§ **YOUR INSTRUCTIONS**
Among the entries that follow, find the lines containing the string "minutes" and copy them.

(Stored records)
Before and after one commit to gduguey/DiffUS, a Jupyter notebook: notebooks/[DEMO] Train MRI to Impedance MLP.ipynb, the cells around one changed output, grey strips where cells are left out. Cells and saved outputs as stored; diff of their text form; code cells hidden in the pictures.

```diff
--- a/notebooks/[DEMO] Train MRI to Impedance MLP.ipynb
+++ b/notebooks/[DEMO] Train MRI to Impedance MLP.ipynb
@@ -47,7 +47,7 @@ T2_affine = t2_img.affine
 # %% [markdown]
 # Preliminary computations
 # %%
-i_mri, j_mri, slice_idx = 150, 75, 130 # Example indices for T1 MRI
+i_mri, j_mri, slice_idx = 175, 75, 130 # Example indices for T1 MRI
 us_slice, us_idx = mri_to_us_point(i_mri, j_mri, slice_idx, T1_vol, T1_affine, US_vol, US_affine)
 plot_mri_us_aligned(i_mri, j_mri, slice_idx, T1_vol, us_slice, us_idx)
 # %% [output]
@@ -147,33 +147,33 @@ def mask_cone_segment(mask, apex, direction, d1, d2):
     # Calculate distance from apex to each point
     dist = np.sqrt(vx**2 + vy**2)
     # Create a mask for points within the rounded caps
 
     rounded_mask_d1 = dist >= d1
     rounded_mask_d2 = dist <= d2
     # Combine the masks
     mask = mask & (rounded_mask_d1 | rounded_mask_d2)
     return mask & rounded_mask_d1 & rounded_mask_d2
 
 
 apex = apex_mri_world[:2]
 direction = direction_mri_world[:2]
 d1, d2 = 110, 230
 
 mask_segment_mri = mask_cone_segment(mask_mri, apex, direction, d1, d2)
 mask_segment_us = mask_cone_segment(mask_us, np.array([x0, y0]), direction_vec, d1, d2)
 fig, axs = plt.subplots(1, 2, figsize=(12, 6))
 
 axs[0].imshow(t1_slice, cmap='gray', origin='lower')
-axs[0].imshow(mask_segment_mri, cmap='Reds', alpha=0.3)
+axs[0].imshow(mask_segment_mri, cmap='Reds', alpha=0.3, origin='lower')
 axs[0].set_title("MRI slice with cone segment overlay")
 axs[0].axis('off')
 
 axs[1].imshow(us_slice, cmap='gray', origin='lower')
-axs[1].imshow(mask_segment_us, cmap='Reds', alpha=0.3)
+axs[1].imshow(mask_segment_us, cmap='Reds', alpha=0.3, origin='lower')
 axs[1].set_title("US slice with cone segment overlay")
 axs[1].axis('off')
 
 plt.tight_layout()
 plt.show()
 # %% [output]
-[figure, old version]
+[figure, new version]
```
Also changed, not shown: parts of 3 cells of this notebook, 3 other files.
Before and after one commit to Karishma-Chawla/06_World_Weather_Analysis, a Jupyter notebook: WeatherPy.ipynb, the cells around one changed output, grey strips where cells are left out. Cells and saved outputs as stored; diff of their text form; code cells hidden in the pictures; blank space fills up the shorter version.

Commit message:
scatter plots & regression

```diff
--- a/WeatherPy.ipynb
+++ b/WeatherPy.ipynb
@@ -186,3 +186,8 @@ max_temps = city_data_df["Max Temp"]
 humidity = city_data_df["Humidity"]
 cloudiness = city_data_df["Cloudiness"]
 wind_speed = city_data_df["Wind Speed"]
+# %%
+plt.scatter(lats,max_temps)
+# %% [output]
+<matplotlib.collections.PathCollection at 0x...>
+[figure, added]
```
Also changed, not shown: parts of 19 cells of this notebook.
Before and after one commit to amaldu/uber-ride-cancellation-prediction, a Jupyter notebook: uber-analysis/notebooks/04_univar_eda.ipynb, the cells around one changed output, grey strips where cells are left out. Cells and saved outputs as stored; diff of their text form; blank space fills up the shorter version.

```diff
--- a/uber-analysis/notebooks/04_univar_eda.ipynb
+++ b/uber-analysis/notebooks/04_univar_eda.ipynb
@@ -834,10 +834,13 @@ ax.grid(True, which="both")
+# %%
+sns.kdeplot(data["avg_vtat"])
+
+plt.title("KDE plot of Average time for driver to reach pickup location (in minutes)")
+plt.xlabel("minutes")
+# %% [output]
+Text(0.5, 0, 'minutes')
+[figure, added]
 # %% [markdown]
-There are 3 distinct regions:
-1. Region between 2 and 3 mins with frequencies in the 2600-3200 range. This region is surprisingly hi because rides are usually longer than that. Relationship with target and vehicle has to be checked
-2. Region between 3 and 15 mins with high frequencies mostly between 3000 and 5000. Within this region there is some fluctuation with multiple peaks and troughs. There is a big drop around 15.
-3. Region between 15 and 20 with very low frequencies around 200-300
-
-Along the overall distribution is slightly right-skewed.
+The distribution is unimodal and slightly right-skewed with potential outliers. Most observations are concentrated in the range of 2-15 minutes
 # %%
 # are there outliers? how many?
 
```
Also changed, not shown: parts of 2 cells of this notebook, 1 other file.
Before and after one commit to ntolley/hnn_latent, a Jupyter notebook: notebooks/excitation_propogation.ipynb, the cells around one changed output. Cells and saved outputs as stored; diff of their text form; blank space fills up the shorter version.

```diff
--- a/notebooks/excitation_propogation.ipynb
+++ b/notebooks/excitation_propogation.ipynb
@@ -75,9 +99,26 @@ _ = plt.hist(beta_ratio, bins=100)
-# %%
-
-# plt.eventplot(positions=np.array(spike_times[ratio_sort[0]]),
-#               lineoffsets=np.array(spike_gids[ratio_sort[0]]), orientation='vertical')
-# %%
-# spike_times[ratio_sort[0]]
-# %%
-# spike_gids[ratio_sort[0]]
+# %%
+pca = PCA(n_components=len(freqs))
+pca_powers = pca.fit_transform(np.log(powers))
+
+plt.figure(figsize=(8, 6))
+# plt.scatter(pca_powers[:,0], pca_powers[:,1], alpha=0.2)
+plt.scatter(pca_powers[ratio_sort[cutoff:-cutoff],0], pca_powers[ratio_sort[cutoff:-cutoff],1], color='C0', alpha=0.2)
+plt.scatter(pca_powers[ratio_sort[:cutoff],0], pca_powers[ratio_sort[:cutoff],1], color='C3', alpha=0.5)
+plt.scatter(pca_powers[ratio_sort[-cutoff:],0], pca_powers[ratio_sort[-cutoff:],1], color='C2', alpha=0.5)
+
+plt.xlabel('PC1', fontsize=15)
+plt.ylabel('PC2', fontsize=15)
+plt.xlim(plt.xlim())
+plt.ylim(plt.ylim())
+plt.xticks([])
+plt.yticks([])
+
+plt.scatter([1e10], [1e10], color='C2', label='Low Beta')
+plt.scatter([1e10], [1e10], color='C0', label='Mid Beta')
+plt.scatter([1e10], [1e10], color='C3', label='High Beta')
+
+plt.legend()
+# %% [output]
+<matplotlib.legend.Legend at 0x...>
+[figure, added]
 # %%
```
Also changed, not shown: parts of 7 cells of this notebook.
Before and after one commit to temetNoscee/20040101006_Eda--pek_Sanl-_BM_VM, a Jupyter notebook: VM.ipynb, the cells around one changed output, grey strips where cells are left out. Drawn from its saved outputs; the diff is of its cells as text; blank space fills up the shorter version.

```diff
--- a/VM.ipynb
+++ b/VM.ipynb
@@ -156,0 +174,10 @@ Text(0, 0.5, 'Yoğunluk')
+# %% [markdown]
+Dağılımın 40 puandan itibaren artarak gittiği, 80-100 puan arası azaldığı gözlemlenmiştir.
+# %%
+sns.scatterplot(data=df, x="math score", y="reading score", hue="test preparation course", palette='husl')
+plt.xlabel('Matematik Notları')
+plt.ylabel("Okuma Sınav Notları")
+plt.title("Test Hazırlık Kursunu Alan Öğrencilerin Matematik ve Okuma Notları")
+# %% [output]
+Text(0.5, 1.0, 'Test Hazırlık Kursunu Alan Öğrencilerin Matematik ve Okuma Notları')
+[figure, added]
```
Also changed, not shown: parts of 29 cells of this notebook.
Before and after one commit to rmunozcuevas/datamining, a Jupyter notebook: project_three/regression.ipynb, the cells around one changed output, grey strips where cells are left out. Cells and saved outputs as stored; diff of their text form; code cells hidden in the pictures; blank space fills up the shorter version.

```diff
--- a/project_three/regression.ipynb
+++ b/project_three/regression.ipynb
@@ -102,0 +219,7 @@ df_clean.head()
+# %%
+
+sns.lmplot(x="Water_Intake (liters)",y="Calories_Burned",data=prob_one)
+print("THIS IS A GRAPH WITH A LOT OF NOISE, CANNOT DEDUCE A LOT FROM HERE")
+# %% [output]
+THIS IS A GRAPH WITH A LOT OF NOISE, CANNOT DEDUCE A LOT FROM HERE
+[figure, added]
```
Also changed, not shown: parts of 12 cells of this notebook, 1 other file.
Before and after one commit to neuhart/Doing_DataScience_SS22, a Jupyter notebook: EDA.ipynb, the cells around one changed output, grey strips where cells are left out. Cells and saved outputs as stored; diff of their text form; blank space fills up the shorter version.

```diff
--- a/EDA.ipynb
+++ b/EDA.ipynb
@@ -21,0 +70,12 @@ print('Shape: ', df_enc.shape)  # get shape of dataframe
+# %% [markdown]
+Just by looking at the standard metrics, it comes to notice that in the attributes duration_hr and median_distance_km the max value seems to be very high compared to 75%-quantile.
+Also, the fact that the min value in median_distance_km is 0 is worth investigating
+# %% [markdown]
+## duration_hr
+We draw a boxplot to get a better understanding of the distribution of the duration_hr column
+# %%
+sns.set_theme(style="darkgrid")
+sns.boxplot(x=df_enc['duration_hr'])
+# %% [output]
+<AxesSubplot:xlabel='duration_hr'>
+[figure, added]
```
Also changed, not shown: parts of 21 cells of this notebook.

§ **TASK RESPONSE**
+plt.title("KDE plot of Average time for driver to reach pickup location (in minutes)")
+plt.xlabel("minutes")
+Text(0.5, 0, 'minutes')
+The distribution is unimodal and slightly right-skewed with potential outliers. Most observations are concentrated in the range of 2-15 minutes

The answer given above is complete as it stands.